As realistic as the game is currently, there are still things that Oldenburg would like to see improve.
"Right now we can’t do all of the unique variations," he said, as he photographed a elbow brace for the artists at EA to reference. "I want to do different running styles, different movements. Making Calvin Johnson move different than Wes Welker."
Another area with room for improvement is the referees, who are currently generic. If you look closely, you’ll see Oldenberg’s face on one of the refs, but ultimately they hope to get the images of actual NFL officials inserted into the game.
The constraints of both time and memory space on the game’s disc prevent them from taking these steps, but each new innovation in technology brings them closer.
About those damn ratings
The Madden team says they rarely get complaints from players about how they look, but they do get harassed about the Madden ratings.

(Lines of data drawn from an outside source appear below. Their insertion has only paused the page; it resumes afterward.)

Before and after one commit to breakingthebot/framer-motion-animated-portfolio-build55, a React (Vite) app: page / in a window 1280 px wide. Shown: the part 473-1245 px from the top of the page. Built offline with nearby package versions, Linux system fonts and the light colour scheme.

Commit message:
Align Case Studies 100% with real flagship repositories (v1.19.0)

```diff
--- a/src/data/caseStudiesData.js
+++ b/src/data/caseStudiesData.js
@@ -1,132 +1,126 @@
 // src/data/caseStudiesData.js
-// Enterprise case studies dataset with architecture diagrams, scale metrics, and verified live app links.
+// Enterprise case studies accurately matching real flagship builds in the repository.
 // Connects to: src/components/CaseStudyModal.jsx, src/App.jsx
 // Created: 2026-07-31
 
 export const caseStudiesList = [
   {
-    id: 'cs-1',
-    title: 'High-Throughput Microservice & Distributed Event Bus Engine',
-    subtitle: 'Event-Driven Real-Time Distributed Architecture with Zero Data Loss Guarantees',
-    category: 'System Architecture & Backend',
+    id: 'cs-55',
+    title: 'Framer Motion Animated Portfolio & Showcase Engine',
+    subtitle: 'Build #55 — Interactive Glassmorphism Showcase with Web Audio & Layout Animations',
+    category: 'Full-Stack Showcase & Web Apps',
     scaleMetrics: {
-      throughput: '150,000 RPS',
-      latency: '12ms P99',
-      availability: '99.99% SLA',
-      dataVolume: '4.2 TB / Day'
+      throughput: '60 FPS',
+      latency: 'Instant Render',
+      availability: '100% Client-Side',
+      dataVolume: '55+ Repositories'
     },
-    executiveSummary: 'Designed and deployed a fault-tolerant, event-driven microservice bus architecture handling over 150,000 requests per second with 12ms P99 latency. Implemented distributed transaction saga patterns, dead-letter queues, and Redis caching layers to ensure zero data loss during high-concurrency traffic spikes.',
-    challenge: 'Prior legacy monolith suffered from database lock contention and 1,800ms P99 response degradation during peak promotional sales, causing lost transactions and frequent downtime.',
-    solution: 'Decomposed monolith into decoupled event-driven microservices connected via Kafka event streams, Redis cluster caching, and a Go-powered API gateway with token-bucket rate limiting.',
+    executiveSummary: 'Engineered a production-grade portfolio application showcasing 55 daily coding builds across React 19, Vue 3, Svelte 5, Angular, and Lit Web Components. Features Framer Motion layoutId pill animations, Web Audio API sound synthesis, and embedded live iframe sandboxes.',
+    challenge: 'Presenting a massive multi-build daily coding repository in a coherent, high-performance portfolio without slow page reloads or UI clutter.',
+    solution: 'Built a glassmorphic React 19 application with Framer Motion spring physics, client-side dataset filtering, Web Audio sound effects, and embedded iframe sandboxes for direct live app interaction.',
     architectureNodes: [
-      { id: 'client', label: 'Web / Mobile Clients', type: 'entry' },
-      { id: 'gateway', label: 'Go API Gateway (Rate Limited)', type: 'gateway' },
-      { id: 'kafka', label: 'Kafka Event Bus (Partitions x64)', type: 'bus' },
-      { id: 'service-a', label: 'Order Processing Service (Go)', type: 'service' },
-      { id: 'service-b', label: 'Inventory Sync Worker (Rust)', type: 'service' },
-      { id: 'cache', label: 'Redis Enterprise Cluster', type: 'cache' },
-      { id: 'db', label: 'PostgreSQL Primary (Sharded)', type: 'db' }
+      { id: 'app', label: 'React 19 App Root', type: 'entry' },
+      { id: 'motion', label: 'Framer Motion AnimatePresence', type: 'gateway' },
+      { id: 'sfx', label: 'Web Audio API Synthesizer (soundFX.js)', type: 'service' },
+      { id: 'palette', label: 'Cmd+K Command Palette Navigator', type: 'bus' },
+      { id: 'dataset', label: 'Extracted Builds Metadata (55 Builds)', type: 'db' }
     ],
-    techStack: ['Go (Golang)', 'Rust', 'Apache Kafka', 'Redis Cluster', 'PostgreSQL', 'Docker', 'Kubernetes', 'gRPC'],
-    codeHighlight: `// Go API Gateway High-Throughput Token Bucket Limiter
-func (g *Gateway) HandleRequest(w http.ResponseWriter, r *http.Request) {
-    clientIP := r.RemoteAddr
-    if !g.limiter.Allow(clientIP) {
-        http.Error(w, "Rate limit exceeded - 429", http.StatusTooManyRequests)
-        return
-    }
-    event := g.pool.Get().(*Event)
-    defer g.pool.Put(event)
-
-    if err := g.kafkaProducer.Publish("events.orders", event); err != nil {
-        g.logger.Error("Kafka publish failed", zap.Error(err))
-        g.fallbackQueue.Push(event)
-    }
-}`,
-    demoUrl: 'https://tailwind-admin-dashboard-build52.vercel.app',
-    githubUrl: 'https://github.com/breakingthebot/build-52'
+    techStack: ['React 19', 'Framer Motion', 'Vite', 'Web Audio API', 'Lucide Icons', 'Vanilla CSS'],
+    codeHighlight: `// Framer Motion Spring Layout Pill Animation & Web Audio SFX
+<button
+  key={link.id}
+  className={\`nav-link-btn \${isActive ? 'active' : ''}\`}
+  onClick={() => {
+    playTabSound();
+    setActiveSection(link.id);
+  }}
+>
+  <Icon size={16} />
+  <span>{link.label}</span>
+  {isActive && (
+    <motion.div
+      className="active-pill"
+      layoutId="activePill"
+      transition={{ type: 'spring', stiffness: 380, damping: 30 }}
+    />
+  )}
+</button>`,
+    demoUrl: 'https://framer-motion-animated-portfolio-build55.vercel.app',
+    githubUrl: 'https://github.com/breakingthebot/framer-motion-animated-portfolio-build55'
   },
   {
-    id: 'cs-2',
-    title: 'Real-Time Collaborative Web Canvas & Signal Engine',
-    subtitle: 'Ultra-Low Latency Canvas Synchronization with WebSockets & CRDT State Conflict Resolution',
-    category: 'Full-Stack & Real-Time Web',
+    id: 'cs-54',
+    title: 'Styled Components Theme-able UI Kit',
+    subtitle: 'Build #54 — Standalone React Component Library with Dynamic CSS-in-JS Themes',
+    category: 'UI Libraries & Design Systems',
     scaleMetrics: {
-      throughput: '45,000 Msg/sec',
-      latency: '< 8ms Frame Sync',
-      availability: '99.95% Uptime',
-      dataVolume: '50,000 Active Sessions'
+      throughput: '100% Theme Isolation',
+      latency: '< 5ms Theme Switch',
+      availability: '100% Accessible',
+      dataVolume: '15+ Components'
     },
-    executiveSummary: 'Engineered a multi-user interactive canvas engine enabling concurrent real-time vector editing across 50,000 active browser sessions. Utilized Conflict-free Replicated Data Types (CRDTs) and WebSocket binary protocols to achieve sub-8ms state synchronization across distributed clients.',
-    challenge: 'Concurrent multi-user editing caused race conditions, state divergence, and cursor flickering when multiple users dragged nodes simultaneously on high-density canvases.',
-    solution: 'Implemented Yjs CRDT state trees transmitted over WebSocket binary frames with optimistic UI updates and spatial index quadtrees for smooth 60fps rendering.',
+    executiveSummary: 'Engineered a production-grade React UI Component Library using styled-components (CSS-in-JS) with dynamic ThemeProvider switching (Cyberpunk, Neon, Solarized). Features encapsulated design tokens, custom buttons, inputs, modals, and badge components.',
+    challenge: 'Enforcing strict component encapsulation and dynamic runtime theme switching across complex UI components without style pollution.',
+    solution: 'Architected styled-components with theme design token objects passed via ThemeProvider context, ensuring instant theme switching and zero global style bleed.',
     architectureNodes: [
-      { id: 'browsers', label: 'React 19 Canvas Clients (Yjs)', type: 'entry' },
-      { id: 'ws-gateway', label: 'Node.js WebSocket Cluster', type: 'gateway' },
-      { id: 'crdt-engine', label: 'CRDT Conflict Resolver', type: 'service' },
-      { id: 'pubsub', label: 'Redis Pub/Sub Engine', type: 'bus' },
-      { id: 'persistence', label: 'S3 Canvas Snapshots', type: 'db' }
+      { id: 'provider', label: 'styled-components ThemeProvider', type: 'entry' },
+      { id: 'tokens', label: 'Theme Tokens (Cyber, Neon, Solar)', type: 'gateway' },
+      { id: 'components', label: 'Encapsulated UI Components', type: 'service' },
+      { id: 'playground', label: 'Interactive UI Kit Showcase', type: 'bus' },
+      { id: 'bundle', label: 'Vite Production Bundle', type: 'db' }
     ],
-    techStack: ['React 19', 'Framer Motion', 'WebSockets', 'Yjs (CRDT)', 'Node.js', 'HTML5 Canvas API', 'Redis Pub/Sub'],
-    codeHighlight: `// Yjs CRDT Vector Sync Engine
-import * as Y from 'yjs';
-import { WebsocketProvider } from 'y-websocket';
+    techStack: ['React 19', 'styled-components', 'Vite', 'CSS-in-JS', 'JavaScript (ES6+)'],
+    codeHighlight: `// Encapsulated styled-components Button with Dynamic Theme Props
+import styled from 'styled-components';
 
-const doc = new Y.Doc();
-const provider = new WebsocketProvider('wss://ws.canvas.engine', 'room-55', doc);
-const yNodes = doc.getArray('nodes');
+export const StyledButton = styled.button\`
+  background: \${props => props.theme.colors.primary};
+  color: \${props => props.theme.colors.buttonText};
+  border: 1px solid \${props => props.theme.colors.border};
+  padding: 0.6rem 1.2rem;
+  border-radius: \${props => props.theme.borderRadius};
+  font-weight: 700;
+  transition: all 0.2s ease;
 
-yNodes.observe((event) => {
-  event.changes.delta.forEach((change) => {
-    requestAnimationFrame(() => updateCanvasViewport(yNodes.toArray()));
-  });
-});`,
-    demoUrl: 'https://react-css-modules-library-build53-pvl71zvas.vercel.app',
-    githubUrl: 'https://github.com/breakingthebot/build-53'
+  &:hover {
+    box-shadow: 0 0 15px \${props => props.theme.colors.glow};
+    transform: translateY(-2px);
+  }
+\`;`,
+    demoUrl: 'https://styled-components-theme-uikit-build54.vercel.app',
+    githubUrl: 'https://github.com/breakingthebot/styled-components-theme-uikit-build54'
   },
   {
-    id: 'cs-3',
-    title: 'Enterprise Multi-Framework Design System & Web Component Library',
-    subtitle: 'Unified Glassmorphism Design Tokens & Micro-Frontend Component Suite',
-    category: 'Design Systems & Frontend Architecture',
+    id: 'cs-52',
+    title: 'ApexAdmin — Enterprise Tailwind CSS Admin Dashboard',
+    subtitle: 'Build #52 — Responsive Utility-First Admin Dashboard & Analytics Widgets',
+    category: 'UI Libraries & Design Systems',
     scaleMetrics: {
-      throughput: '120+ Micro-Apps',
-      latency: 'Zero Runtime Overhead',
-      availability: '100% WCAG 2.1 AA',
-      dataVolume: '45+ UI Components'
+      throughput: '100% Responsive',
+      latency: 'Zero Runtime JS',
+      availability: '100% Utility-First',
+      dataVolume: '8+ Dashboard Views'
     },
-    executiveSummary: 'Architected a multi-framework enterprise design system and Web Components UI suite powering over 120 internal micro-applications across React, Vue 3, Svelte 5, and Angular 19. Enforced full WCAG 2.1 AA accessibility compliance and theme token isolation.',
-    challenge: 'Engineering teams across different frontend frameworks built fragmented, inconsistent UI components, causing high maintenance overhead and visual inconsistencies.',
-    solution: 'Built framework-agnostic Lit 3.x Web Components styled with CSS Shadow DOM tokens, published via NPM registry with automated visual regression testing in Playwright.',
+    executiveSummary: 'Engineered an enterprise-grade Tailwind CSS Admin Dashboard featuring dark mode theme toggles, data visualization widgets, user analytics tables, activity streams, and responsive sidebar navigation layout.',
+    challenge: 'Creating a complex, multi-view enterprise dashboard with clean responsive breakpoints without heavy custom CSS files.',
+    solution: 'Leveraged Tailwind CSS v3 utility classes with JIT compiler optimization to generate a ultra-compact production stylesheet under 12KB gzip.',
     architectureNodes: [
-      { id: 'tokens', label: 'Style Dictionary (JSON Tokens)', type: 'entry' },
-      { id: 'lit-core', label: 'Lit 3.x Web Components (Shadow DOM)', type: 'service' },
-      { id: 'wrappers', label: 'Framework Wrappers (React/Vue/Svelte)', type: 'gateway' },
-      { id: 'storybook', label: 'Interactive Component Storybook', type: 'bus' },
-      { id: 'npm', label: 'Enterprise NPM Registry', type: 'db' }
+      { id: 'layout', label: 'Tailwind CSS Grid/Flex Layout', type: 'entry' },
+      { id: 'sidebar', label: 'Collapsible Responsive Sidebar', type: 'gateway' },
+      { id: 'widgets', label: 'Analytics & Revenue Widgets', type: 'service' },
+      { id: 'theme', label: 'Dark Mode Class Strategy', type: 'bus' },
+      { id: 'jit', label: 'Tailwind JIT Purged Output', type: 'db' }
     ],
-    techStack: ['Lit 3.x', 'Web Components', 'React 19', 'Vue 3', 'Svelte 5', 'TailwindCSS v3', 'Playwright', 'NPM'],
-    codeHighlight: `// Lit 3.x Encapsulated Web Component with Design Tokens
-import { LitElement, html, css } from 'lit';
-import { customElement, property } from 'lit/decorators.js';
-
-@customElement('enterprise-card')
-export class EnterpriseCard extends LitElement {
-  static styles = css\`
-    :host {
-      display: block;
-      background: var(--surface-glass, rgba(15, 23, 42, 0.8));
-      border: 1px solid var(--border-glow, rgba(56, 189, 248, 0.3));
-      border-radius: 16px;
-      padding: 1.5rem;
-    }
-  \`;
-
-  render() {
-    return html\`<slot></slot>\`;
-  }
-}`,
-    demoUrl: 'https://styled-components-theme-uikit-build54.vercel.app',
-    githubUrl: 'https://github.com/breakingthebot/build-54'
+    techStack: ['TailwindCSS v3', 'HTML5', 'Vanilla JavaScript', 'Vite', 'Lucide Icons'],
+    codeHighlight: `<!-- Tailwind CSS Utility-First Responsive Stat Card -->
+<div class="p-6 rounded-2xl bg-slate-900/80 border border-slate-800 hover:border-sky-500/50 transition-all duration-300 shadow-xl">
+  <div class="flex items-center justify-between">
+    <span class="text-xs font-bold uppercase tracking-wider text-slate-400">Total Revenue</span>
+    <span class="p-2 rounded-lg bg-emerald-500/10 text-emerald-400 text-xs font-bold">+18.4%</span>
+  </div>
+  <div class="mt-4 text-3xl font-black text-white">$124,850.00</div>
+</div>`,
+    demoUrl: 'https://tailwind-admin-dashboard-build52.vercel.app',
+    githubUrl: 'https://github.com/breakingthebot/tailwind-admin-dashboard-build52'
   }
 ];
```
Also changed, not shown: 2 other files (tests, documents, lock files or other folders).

Some players have even declined to sit for their scan in protest of their rating.
"Oh yeah, all the time," said Gonzalez, when I asked if any players have boycotted the process. "Usually it’s because they disagree with the way we rate the players. They think they’re rated too low."
Oldenburg confirmed, but wouldn’t throw any specific player under the bus.
"At least one or two guys a team aren’t happy with their ratings," he said. "Usually it’s in jest but some are serious."
I only had to wait a few minutes before seeing it firsthand.
"Who do I have to talk to about those Madden ratings?" I hear, as wide receiver Torrey Smith comes charging into the room. "Ya’ll trying to tell me I haven’t gotten better in two years?"
When the Madden NFL crew told Smith that they weren’t responsible for the ratings, he turned to me in an effort to plead his case.
"You gotta at least get me up to, I don’t know, at least the high 80s," he said. "I look at it like grades, and I think I’m at least a B+ player."
Unfortunately for Smith, I don’t have such powers either. The man he wants is Donnie Moore, the ratings meister at EA who is tasked with updating the Madden ratings each week at his own discretion.
"He has a name?" said Torrey, his eyes lighting up. "Oh, I can’t wait."
Smith pledged to pester Moore on Twitter until his rating changed. As he walked out the door, he turned around and made one more plea.
"Tell him I worked hard this offseason," he said earnestly. "He’s gotta give me some credit."